Valentine’s Day falls in the dead of winter, and this has been one of the coldest, snowiest and wettest. Romantically, I can imagine a roaring fireplace in an isolated cabin, some brandy, no children, reading Marguerite Duras’ The Lover to each other. But I am lucky if I get some cheap chocolates and flowers from the East Village Key Food. It is a holiday of disappointment, even if I know in the back of my head that my expectations are unrealistic. [Read More…]
Question: At 42 and still childless, is it time to have a baby with a sperm donor – instead of my long-term boyfriend?
I was a month shy of my 38th birthday when I filed for divorce. I knew my biological clock was fast ticking down, and if I wanted a child I’d need to do it soon. But I was in the throes of starting my life over. I had just moved across the country, embarked on a new career and needed to put the broken piece of my heart back together. A baby would have to wait a little longer.
When I met a guy who was so much of the guy I was looking for, I tried to ignore the fact that he was less than enthusiastic about adding more kids to his family (he already had three boys ages 5, 7 and 11). At 39, I convinced myself I could wait another year and see how our relationship unfolded. Maybe he would come around. [Read More…]
Busted!: I hear this worry from more prospective recipients of donor gametes (and donor embryo) than just about any other concern. I first address this matter in a legal context and discuss with clients that any donor (sperm, egg, embryo) should be expected to relinquish all rights to the gametes (or the embryos) as well as explicitly relinquish parental rights to children resulting from the donation. With sperm donation, this relinquishment is typically done through consents at the cryobank. With egg and embryo donation, it is recommended that relinquishment of donor rights be memorialized in a direct contract between the donor and the recipient.
Of equal concern, though, is whether or not the parent who lacks in a shared genetic connection with the child will feel a parental connection, while this should be explored with a mental health professional experienced in collaborative reproduction …the best response I have to offer is the following quote from a parent of a donor conceived child: “The child who came into my life is the most beautiful, spirited child…he is the child I was meant to have and he fills me with love every minute of the day.” [Read More…]

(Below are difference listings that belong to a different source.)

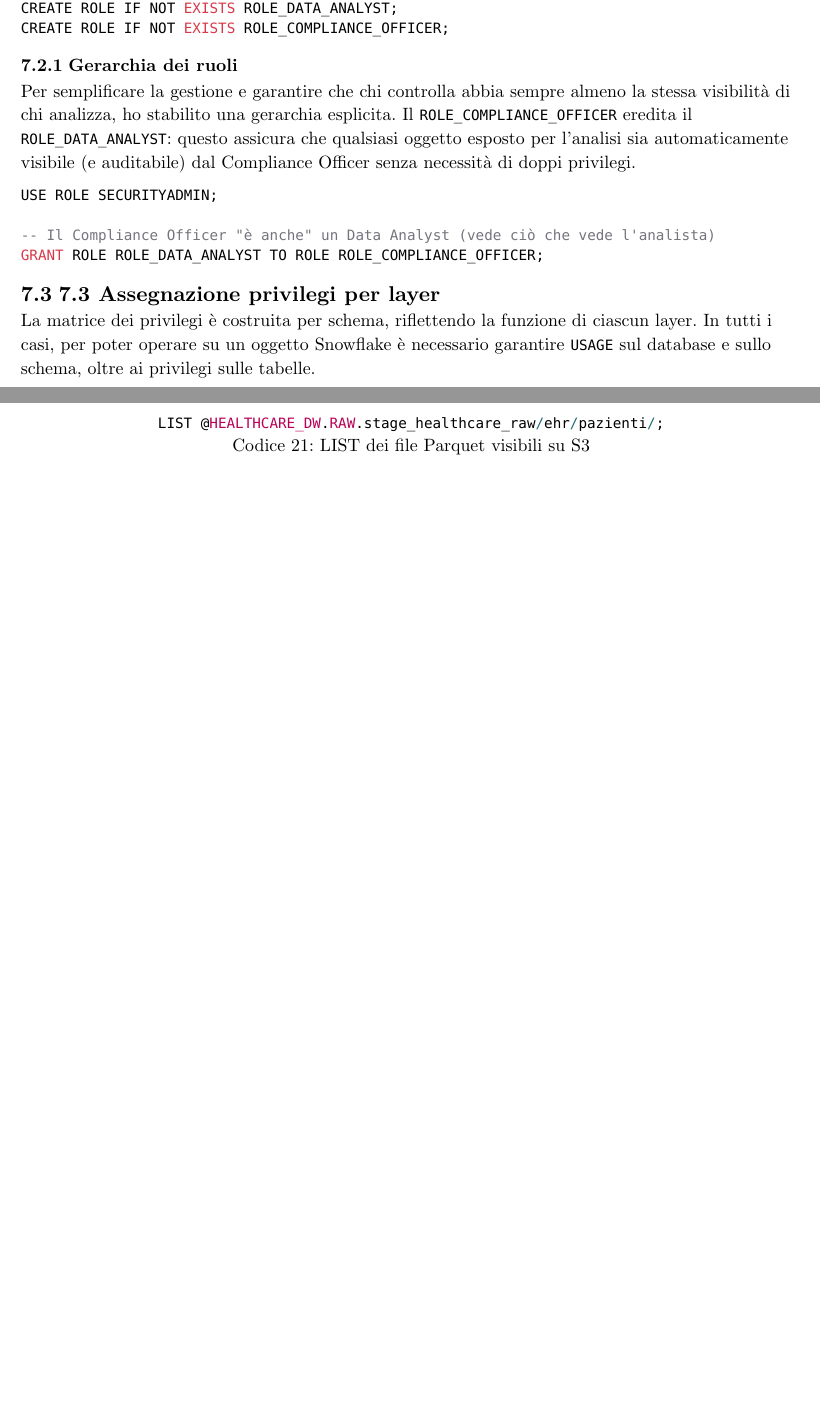
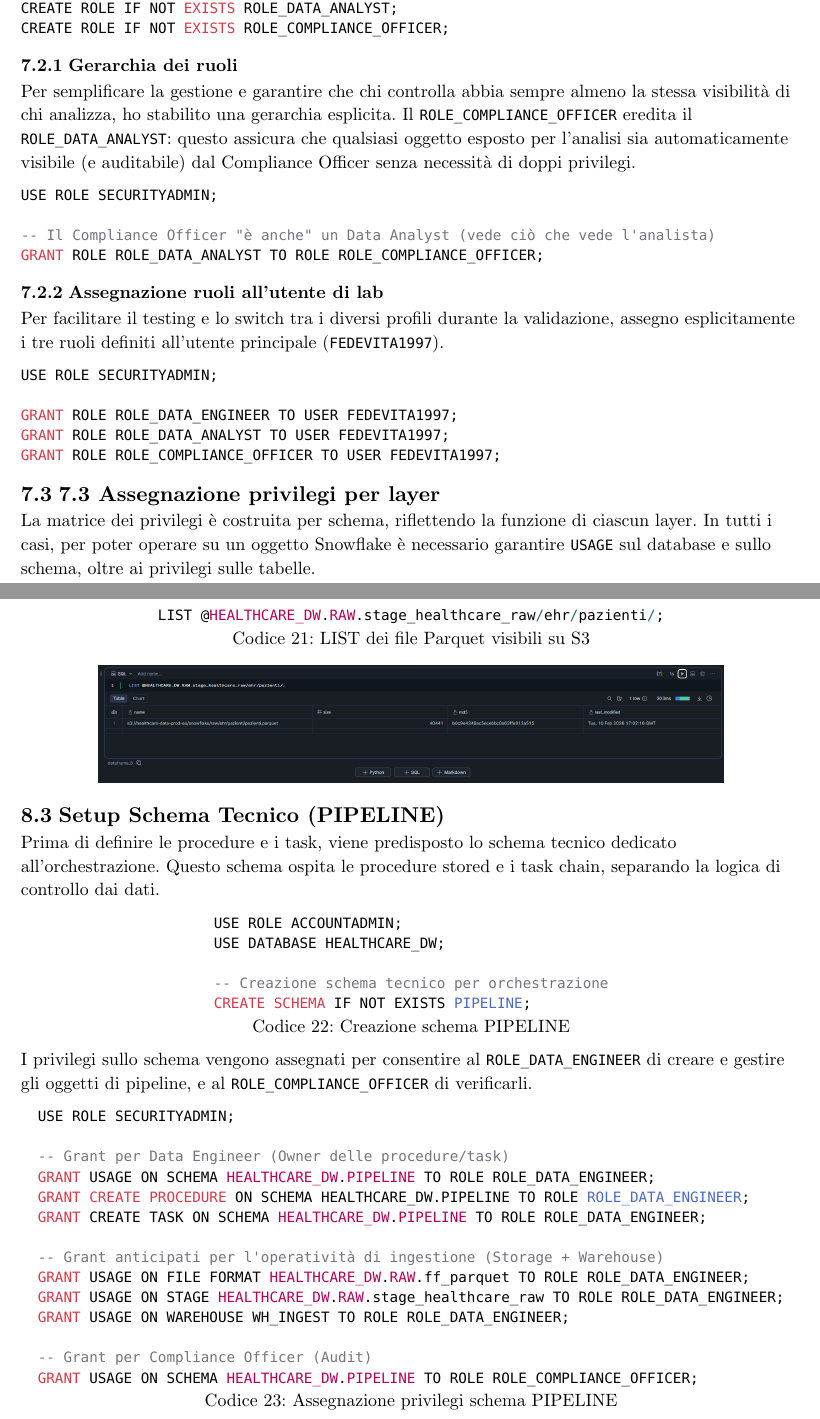
Before and after one commit to profession-ai-data-engineering-master/profession_ai_data_engineering_progetto11, a Typst document (src/main.typ, which reads src/sections/07_sicurezza_conformita.typ, src/sections/08_caricamento_e_pipelines.typ): two parts of pages 27 and 32 of 55 before the commit and two parts of pages 28 and 34 of 58 after it, joined at a grey line, cut so that both start at the same text, the shorter picture padded with empty space. Compiled offline with Typst 0.15.

Commit message:
Update loading pipelines and security sections, add Snowflake asset images

````diff
--- a/src/sections/07_sicurezza_conformita.typ
+++ b/src/sections/07_sicurezza_conformita.typ
@@ -48,6 +48,18 @@ Il `ROLE_COMPLIANCE_OFFICER` eredita il `ROLE_DATA_ANALYST`: questo assicura che
 
 	-- Il Compliance Officer "è anche" un Data Analyst (vede ciò che vede l'analista)
 	GRANT ROLE ROLE_DATA_ANALYST TO ROLE ROLE_COMPLIANCE_OFFICER;
+	```
+
+=== Assegnazione ruoli all'utente di lab
+
+Per facilitare il testing e lo switch tra i diversi profili durante la validazione, assegno esplicitamente i tre ruoli definiti all'utente principale (`FEDEVITA1997`).
+
+	```sql
+	USE ROLE SECURITYADMIN;
+
+	GRANT ROLE ROLE_DATA_ENGINEER TO USER FEDEVITA1997;
+	GRANT ROLE ROLE_DATA_ANALYST TO USER FEDEVITA1997;
+	GRANT ROLE ROLE_COMPLIANCE_OFFICER TO USER FEDEVITA1997;
 	```
 
 == 7.3 Assegnazione privilegi per layer
--- a/src/sections/08_caricamento_e_pipelines.typ
+++ b/src/sections/08_caricamento_e_pipelines.typ
@@ -113,7 +113,7 @@ File format e stage esterno sono creati nello schema `RAW` del database `HEALTHC
 
 #figure(
 	```sql
-USE ROLE SYSADMIN;
+USE ROLE ACCOUNTADMIN;
 USE DATABASE HEALTHCARE_DW;
 USE SCHEMA HEALTHCARE_DW.RAW;
 
@@ -149,6 +152,48 @@ LIST @HEALTHCARE_DW.RAW.stage_healthcare_raw/ehr/pazienti/;
 )
 
 // Screenshot suggerito: 03_sf_list_stage_ehr_pazienti.png
+#figure(
+  image("../assets/03_sf_list_stage_ehr_pazienti.png", width: 80%)
+)
+
+== Setup Schema Tecnico (PIPELINE)
+
+Prima di definire le procedure e i task, viene predisposto lo schema tecnico dedicato all'orchestrazione.
+Questo schema ospita le procedure stored e i task chain, separando la logica di controllo dai dati.
+
+#figure(
+	```sql
+USE ROLE ACCOUNTADMIN;
+USE DATABASE HEALTHCARE_DW;
+
+-- Creazione schema tecnico per orchestrazione
+CREATE SCHEMA IF NOT EXISTS PIPELINE;
+```,
+	caption: "Creazione schema PIPELINE"
+)
+
+I privilegi sullo schema vengono assegnati per consentire al `ROLE_DATA_ENGINEER` di creare e gestire gli oggetti di pipeline, e al `ROLE_COMPLIANCE_OFFICER` di verificarli.
+
+#figure(
+	```sql
+USE ROLE SECURITYADMIN;
+
+-- Grant per Data Engineer (Owner delle procedure/task)
+GRANT USAGE ON SCHEMA HEALTHCARE_DW.PIPELINE TO ROLE ROLE_DATA_ENGINEER;
+GRANT CREATE PROCEDURE ON SCHEMA HEALTHCARE_DW.PIPELINE TO ROLE ROLE_DATA_ENGINEER;
+GRANT CREATE TASK ON SCHEMA HEALTHCARE_DW.PIPELINE TO ROLE ROLE_DATA_ENGINEER;
+
+-- Grant anticipati per l'operatività di ingestione (Storage + Warehouse)
+GRANT USAGE ON FILE FORMAT HEALTHCARE_DW.RAW.ff_parquet TO ROLE ROLE_DATA_ENGINEER;
+GRANT USAGE ON STAGE HEALTHCARE_DW.RAW.stage_healthcare_raw TO ROLE ROLE_DATA_ENGINEER;
+GRANT USAGE ON WAREHOUSE WH_INGEST TO ROLE ROLE_DATA_ENGINEER;
+
+-- Grant per Compliance Officer (Audit)
+GRANT USAGE ON SCHEMA HEALTHCARE_DW.PIPELINE TO ROLE ROLE_COMPLIANCE_OFFICER;
+```,
+	caption: "Assegnazione privilegi schema PIPELINE"
+)
+
 
 == Pipeline ELT (flusso unico: task → procedure)
 
````
Also changed, not shown: src/assets/02_sf_show_desc_stage_healthcare_raw.png (added), src/assets/03_sf_list_stage_ehr_pazienti.png (added), src/assets/04_sf_create_procedure_sp_load_raw.png (added), src/assets/05_sf_copy_history_raw_pazienti.png (added), src/assets/05b_sf_copy_history_idempotence_raw_pazienti.png (added), src/sections/08_caricamento_e_pipelines.typ (37 more changed lines).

Myth: Infertility is a women’s problem.
Fact: This is untrue. It surprises most people to learn that infertility is a female problem in 35% of the cases, a male problem in 35% of the cases, a combined problem of the couple in 20% of cases, and unexplained in 10% of cases. It is essential that both the man and the woman be evaluated during an infertility work-up.
Myth: Everyone seems to get pregnant at the drop of a hat.
Fact: More than five million people of childbearing age in the United States experience infertility. When you seek support, you will find that you are not alone. Join RESOLVE, a support group, or talk with others who are struggling to build a family, so that you won’t feel isolated. [Read More…]
I believe that caring for children is spiritual practice. Many people think that prayer and meditation constitute spirituality, but when you have a baby, your practice must shift; everything you do with and for your child can be spiritual practice. [Read More…]
The solemnity with which the two medical assistants entered the room, carrying the strange long floppy syringe as if it was the Holy Grail was almost laughable … apart from the fact that for me it was the Holy Grail. The embryo about to be transferred from the depths of the syringe into my waiting and perfectly prepared womb was the most precious most longed for mass of cells in the entire universe. [Read More…]
Dear Reader: Please meet our newest regular contributor, Jenilyn Gilbert – a fertility coach, certified yoga instructor, and adoption counselor.
As a fertility coach and someone personally trying to conceive in her 40’s, I have found that keeping an open mind and open heart around how your child comes to you can be quite the challenge when there are so many different ways to become a mother. Perhaps you’ve been trying naturally to conceive and you’re researching fertility doctors now, or you’ve done many IVF’s and the doctor is suggesting third party reproduction, or you’ve exhausted your biological efforts and are moving on to adoption. [Read More…]
Dear Reader: This is a reprint of Cindy’s original blog post for us. A followup will be posted later this month. Cindy is truly a pioneer and dedicated to providing information for those trying to conceive, at any age.
Diet makes a difference in your fertility! I know from experience. At 40, after trying to conceive for over a year, I visited a popular reproductive endocrinologist who said I had a 2% chance of conceiving on my own. Devastated, I decided to do what I could to be in that 2%. I would not give up! [Read More…]
My Mother’s Day this year was a wonderful one. I had a dinner party playdate – three of my Single Mothers by Choice friends and their three children joined my girls and I for dinner and play, under the blue skies and leafy green canopy of my back deck. There is nothing like spending this particular day among women who almost didn’t get to be mothers to make it all the more special. [Read More…]
Seldom does a month go by that I don’t talk to a woman who hasn’t tormented herself for not being able to get pregnant over 35 or 40. The reasons vary, but the popular ones are not marrying the right man, marrying too late, not paying attention to her biological clock and paying too much attention to her career-oriented. [Read More…]